Task instructions:
The response must consist of each line in the listing that has the word "from" in it.
Given records Block Start
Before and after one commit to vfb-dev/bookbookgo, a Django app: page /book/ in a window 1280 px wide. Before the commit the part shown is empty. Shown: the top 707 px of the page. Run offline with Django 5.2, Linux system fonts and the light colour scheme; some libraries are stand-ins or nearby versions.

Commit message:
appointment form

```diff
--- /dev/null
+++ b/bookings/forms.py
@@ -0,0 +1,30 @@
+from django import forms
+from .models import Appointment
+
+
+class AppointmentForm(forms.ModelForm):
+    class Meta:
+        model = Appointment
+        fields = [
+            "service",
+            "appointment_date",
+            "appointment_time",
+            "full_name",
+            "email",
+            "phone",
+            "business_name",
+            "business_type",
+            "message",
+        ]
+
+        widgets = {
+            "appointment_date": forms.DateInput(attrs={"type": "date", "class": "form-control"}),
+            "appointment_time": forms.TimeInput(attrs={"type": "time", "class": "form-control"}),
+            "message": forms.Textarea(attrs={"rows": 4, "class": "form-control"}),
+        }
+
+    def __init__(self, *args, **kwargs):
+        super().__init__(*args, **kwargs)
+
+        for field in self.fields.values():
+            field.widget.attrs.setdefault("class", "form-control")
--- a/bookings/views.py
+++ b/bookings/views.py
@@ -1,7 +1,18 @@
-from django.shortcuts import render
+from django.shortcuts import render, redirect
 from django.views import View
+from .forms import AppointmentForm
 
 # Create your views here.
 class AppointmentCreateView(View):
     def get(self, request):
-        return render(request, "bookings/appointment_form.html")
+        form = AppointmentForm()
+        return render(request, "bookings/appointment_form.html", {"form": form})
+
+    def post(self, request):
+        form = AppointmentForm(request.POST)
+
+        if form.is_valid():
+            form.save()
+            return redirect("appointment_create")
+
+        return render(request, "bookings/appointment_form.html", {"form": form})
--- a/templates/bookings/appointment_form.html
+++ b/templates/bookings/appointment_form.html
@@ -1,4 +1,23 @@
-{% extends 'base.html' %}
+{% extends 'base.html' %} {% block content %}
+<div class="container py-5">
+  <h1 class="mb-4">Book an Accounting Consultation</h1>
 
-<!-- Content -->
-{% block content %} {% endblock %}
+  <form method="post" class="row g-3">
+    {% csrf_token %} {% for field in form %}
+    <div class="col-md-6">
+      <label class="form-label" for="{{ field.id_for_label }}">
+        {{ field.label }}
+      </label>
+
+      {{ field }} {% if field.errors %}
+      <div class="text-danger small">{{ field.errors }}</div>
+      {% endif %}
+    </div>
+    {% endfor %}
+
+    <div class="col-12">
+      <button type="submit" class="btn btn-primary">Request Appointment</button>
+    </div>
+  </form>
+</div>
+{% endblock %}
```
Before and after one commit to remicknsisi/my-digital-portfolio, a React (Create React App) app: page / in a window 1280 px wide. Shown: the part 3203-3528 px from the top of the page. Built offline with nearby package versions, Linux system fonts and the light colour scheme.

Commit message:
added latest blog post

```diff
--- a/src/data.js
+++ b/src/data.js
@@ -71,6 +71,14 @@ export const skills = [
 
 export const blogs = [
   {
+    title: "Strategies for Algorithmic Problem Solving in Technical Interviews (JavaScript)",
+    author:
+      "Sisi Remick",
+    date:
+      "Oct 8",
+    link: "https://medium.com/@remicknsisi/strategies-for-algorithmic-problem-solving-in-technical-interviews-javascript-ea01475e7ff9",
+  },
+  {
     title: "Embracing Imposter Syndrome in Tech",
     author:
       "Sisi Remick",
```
Given records Block End
Solution:
+from django import forms
+from .models import Appointment
-from django.shortcuts import render
+from django.shortcuts import render, redirect
 from django.views import View
+from .forms import AppointmentForm
Before and after one commit to remicknsisi/my-digital-portfolio, a React (Create React App) app: page / in a window 1280 px wide. Shown: the part 3203-3528 px from the top of the page. Built offline with nearby package versions, Linux system fonts and the light colour scheme.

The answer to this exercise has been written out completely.